Those were the responses that came to mind when I asked myself the questions. Whether or not I am “correct” is not really relevant. It’s important that my answers are direct, concise and not overly nuanced. I could condense all of this information into a sentence or two to accompany the opening sentence we came up with earlier:

In my view, modern advertising drives the popularity of shopping by artificially creating desires for goods. On the downside, this can lead to personal debt, but it also has the effect of stimulating the economy.

We have shown the examiner that we are answering the question by the use of the leading phrase “in my view” (yes, you can use I, me and my in IELTS). We have then given a concise answer, which we will develop later on, in the body of the essay. After that, we have contrasted a positive effect with a negative one.

Give an Outline

All that’s left now is to give the reader a roadmap of where we are going in this essay. The reader knows what the essay is about (from the paraphrase). The reader knows our opinions (from the answers we gave). Now we need to tell the reader what to expect:

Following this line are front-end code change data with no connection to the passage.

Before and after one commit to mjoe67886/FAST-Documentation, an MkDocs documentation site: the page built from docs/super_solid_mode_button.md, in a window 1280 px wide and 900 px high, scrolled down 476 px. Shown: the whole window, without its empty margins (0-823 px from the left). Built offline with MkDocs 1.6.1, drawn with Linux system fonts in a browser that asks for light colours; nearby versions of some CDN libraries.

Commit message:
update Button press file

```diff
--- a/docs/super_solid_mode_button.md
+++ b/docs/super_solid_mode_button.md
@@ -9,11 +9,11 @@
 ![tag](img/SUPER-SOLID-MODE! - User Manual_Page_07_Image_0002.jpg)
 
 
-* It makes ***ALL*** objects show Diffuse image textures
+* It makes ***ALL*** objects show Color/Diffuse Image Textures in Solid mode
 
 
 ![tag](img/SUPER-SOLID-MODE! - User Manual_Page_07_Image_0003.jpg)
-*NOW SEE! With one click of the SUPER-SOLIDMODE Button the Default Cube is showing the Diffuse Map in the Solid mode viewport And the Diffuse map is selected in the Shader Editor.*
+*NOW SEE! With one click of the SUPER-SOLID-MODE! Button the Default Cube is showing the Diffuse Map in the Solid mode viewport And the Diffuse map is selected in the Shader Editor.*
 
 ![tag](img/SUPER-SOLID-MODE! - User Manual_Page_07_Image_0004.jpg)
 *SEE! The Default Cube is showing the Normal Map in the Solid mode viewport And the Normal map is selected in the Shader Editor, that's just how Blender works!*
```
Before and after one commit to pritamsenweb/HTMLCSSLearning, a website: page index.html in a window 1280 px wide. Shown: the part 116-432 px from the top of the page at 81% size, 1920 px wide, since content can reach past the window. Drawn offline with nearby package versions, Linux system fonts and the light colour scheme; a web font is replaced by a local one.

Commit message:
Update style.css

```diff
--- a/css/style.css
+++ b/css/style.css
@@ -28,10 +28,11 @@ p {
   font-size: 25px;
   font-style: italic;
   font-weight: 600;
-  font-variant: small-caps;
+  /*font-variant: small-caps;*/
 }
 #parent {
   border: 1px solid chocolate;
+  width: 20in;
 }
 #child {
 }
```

In this essay I will discuss how the media generates need and consider the advantages and disadvantages of consumer culture. I will argue that the economic benefits do not outweigh the social costs.

Now the reader is truly ready to read the essay. We do not want to force the reader to have to hunt down these elements in the body of the essay. They should all be present in the introduction. This is what our introduction looks like:

Writing an Introduction for IELTS Task 2: Final Product

In our day and age, recreational shopping is on the rise. Whether or not this is a healthy development, divides opinion. In my view, modern advertising drives the popularity of shopping by artificially creating desires for goods. On the downside, this can lead to personal debt, but it also stimulates the economy. In this essay I will discuss how the media generates need and consider the advantages and disadvantages of consumer culture. I will argue that the economic benefits do not outweigh the social costs.

Admittedly, this is quite long. Having two questions to answer complicated the process and the result is longer than usual. However, it would form a good basis for the rest of the essay, because all of the content is present in germ.